In a series of discussions moderated by Betsy Corcoran of Edsurge, entrepreneurs and other education stakeholders tackled both the problems and opportunities in K12 learning. Their discussion centered around two central questions and were asked to share out initial answers, partially listed below.
- What excites you about the potential for learning technology? Differentiated learning, immediate feedback, less expensive education, increased access, greater scale, more productivity, learning outside of class
- What concerns or worries you about the growing role of edtech in learning? Real world soft skills get left behind, the achievement gap widening, education = IT, inadequate vetting of tools, parents don’t buy in, data ownership issues, professional development difficulties

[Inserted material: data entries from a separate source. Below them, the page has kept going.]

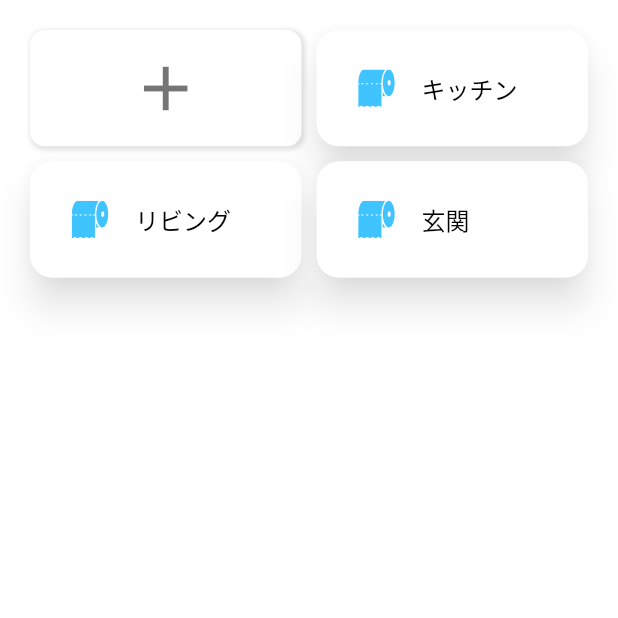
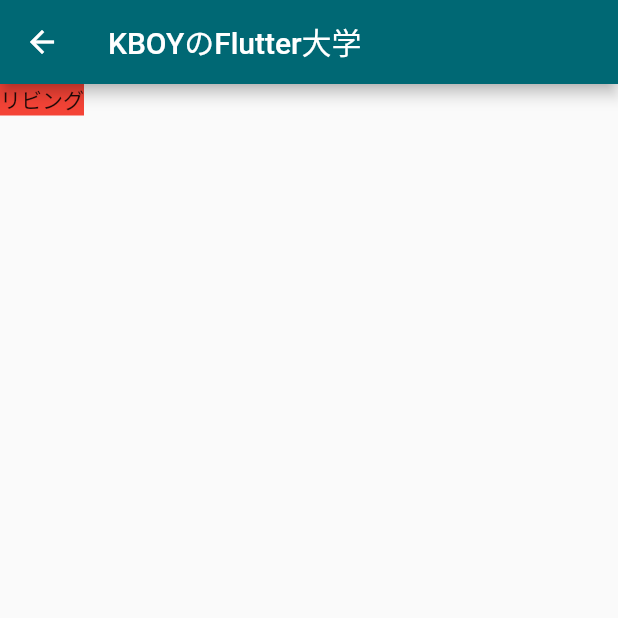
Before and after one commit to rei0v0/keep_clean, a Flutter app: the SettingPage screen opened directly, after a tap on "リビング", on a phone screen of 412 x 824 dp, the top half of it. Run offline on Flutter 3.47's test engine with Material 3 defaults, Android fonts, the phone set to English and light mode, and no system bars; our stand-ins replace flutter_riverpod, flutter_slidable, flutter_svg, freezed_annotation; missing offline and left inert: group_list_view.

Commit message:
add new page

```diff
--- a/lib/setting_page.dart
+++ b/lib/setting_page.dart
@@ -6,6 +6,7 @@ import 'package:flutter_svg/flutter_svg.dart';
 import 'dart:convert';
 
 import 'package:keep_clean/model/task.dart';
+import 'package:keep_clean/task_list_page.dart';
 
 import 'notifier/setting_notifier.dart';
 
@@ -82,7 +83,10 @@ class SettingPage extends ConsumerWidget {
                       child: ElevatedButton(
                       onPressed: () {
                         // ボタンが押されたときの処理
-
+                        Navigator.push(
+                          context,
+                          MaterialPageRoute(builder: (context)=> TaskListPage(settingList.locations[index - 1].name))
+                        );
 
                       },
 
@@ -189,7 +193,7 @@ class SettingPage extends ConsumerWidget {
                           child: CreateNameView()
                       ),
                       Container(
-                        SelectIconView()
+                        child : SelectIconView()
                       ),
                     ],
                   ),
--- /dev/null
+++ b/lib/task_list_page.dart
@@ -0,0 +1,31 @@
+import 'package:flutter/material.dart';
+
+import 'package:flutter_riverpod/flutter_riverpod.dart';
+import 'package:keep_clean/main.dart';
+import 'package:flutter_svg/flutter_svg.dart';
+import 'dart:convert';
+
+import 'package:keep_clean/model/task.dart';
+
+import 'notifier/setting_notifier.dart';
+
+
+
+
+
+class TaskListPage extends StatelessWidget {
+  TaskListPage(this.name);
+  String name;
+  @override
+  Widget build(BuildContext context) {
+    return Scaffold(
+      appBar: AppBar(
+        title: Text('KBOYのFlutter大学'),
+      ),
+      body: Container(
+        color: Colors.red,
+        child: Text(name),
+      ),
+    );
+  }
+}
```
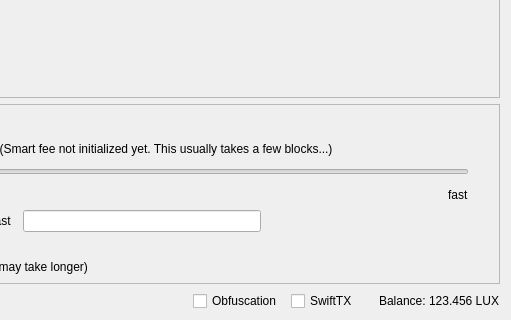
LUX-Core/lux, file src/qt/forms/sendcoinsdialog.ui: the form before one commit; both pictures show x 339 to 850 and y 290 to 610 of the 850 by 610 pixel window.
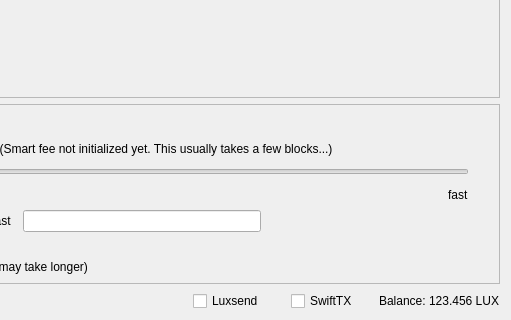
The form after the commit. Icons and pictures are not drawn. Custom widgets are drawn as their Qt base class.

Commit message: Obfuscation -> Luxsend

The edit to the form file:
```diff
--- a/src/qt/forms/sendcoinsdialog.ui
+++ b/src/qt/forms/sendcoinsdialog.ui
@@ -1393,7 +1393,7 @@
           </size>
          </property>
          <property name="text">
-          <string>Obfuscation</string>
+          <string>Luxsend</string>
          </property>
          <property name="checked">
           <bool>false</bool>
```
Left out of the diff: 2 changed lines with no effect on the pictures. The commit also changes 67 other files.
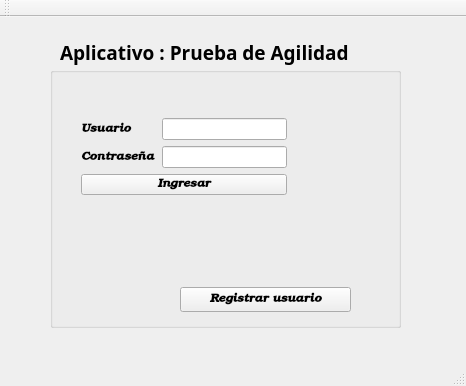
Before: the Qt Designer form PA/usuario.ui in keisy43/Proecto_final_alse, drawn with Qt 5.
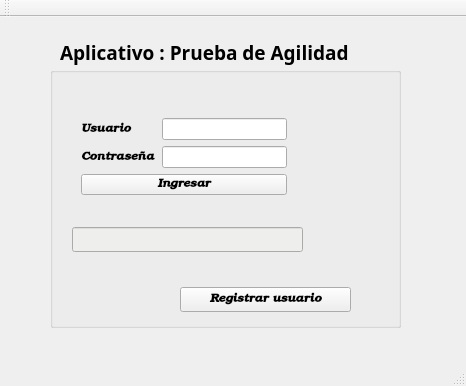
After: the same form once the commit is applied.

```diff
--- a/PA/usuario.ui
+++ b/PA/usuario.ui
@@ -94,6 +94,24 @@
       <string>Registrar usuario</string>
      </property>
     </widget>
+    <widget class="QLineEdit" name="aviso">
+     <property name="geometry">
+      <rect>
+       <x>22</x>
+       <y>160</y>
+       <width>231</width>
+       <height>25</height>
+      </rect>
+     </property>
+     <property name="styleSheet">
+      <string notr="true">color: rgb(204, 0, 0);
+border-color: rgb(238, 238, 236);
+background-color: rgb(238, 238, 236);</string>
+     </property>
+     <property name="readOnly">
+      <bool>true</bool>
+     </property>
+    </widget>
    </widget>
    <widget class="QLabel" name="label_3">
     <property name="geometry">
```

After this initial discussion, guests Kalimah Priforce and Tom Vander Ark weighed in on the past and future of technology in education. In the context of history, Vander Ark points out humans have learned on types of paper for thousands of years and are just now starting to leverage new technologies. Priforce responded there’s another side to that history as well: for thousands of years it was illegal for many to pursue learning for political, economic, or racial reasons.
When asked what magical change they would like to see, Vander Ark focused on practical improvements, calling for better tools and technology for the classroom, specifically for improved learning platforms. Priforce chimed in asking for more thinking around inclusion, to change the language around concepts like “financial literacy” and rather encourage “financial inclusion” where all students are invited into the system.
At the end of the session, participants were invited to throw post-it solutions on the wall – both for how they would amplify the exciting aspects and create tools to alleviate the fears and concerns. They were prompted to come up with two types of solutions for each: one that has 10 million dollars, and one that can use magic.
Photos of the mindstorm are below. Solutions include skill based professional development, mastery based learning tools, justice innovation labs, and (on the fuzzier magic side) alleviating violence, pain, fear, and poverty.
With 10 million dollars
With 10 million dollars
In the words of Kalimah Priforce, “social entrepreneurs are really justice entrepreneurs working to change paradigms.” Innovation is alive and well in education – can’t wait to see what happens in the next year.